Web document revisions
--------------------
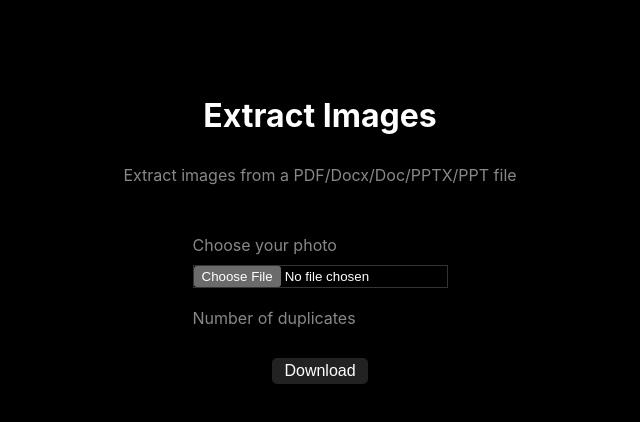
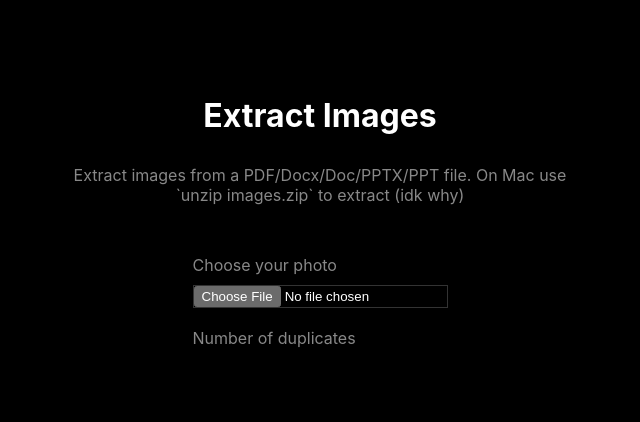
Before and after one commit to nishantrpai/tools.nishu.dev, a Next.js app: page /extractimages in a window 1280 px wide. Shown: the top 422 px of the page, without its empty margins (320-960 px from the left). Built offline with nearby package versions, Linux system fonts and the light colour scheme.

Commit message:
add extract images

```diff
--- a/pages/extractimages.js
+++ b/pages/extractimages.js
@@ -5,18 +5,41 @@ import { useState, useEffect } from 'react'
 import JSZip from 'jszip'
 
 export default function ExtractImages() {
+
+  const zip = new JSZip();
+
   const handleFileChange = (e) => {
     console.log(e.target.files)
     // extract images from the files
     let files = e.target.files
     if (files.length === 0) return
     files = Array.from(files)
-    files.forEach(file => {
-      const reader = new FileReader()
-      reader.onload = async (e) => {
-        console.log('loaded')
-      }
-      reader.readAsDataURL(file)
+    files.forEach(async file => {
+      zip.loadAsync(file).then(async (zipFiles) => {
+        // get all images from media folder could be /word/media or /ppt/media regardless
+        const images = zipFiles.file(/\/media\//)
+        // zip.file all images and download
+        let imgfolder =  zip.folder('images')
+        await Promise.all(images.map(async (image, index) => {
+          const content = await image.async('blob')
+          imgfolder.file(`${index+1}.${image.name.split('.').pop()}`, content)
+        }));
+        zip.generateAsync({type:"blob",
+          compression: "DEFLATE",
+          compressionOptions: {
+            level: 9
+          }
+        })
+          .then(content => {
+            // create content as photos.zip and download
+            const a = document.createElement('a')
+            const url = URL.createObjectURL(content)
+            a.href = url
+            a.download = 'images.zip'
+            a.click()
+            URL.revokeObjectURL(url)
+          })
+      });
     })
   }
   const handleDownload = (e) => {
@@ -42,7 +65,8 @@ export default function ExtractImages() {
         width: '100%',
         textAlign: 'center'
       }}>
-        Extract images from a PDF/Docx/Doc/PPTX/PPT file
+        Extract images from a PDF/Docx/Doc/PPTX/PPT file.
+        On Mac use `unzip images.zip` to extract (idk why)
       </p>
 
       <div style={{
@@ -75,13 +99,6 @@ export default function ExtractImages() {
             border: '1px solid #000'
           }}/> */}
         </div>
-        <div style={{
-          display: 'flex',
-          justifyContent: 'center',
-          textAlign: 'center'
-        }}>
-          <button onClick={handleDownload}>Download</button>
-        </div>
       </div>
     </main>
   </div>
```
--------------------
Exercise description
Repeat the records in full, exactly as they appear, but with the pictures removed.

Result of the exercise
Before and after one commit to nishantrpai/tools.nishu.dev, a Next.js app: page /extractimages in a window 1280 px wide. Shown: the top 422 px of the page, without its empty margins (320-960 px from the left). Built offline with nearby package versions, Linux system fonts and the light colour scheme.

Commit message:
add extract images

```diff
--- a/pages/extractimages.js
+++ b/pages/extractimages.js
@@ -5,18 +5,41 @@ import { useState, useEffect } from 'react'
 import JSZip from 'jszip'
 
 export default function ExtractImages() {
+
+  const zip = new JSZip();
+
   const handleFileChange = (e) => {
     console.log(e.target.files)
     // extract images from the files
     let files = e.target.files
     if (files.length === 0) return
     files = Array.from(files)
-    files.forEach(file => {
-      const reader = new FileReader()
-      reader.onload = async (e) => {
-        console.log('loaded')
-      }
-      reader.readAsDataURL(file)
+    files.forEach(async file => {
+      zip.loadAsync(file).then(async (zipFiles) => {
+        // get all images from media folder could be /word/media or /ppt/media regardless
+        const images = zipFiles.file(/\/media\//)
+        // zip.file all images and download
+        let imgfolder =  zip.folder('images')
+        await Promise.all(images.map(async (image, index) => {
+          const content = await image.async('blob')
+          imgfolder.file(`${index+1}.${image.name.split('.').pop()}`, content)
+        }));
+        zip.generateAsync({type:"blob",
+          compression: "DEFLATE",
+          compressionOptions: {
+            level: 9
+          }
+        })
+          .then(content => {
+            // create content as photos.zip and download
+            const a = document.createElement('a')
+            const url = URL.createObjectURL(content)
+            a.href = url
+            a.download = 'images.zip'
+            a.click()
+            URL.revokeObjectURL(url)
+          })
+      });
     })
   }
   const handleDownload = (e) => {
@@ -42,7 +65,8 @@ export default function ExtractImages() {
         width: '100%',
         textAlign: 'center'
       }}>
-        Extract images from a PDF/Docx/Doc/PPTX/PPT file
+        Extract images from a PDF/Docx/Doc/PPTX/PPT file.
+        On Mac use `unzip images.zip` to extract (idk why)
       </p>
 
       <div style={{
@@ -75,13 +99,6 @@ export default function ExtractImages() {
             border: '1px solid #000'
           }}/> */}
         </div>
-        <div style={{
-          display: 'flex',
-          justifyContent: 'center',
-          textAlign: 'center'
-        }}>
-          <button onClick={handleDownload}>Download</button>
-        </div>
       </div>
     </main>
   </div>
```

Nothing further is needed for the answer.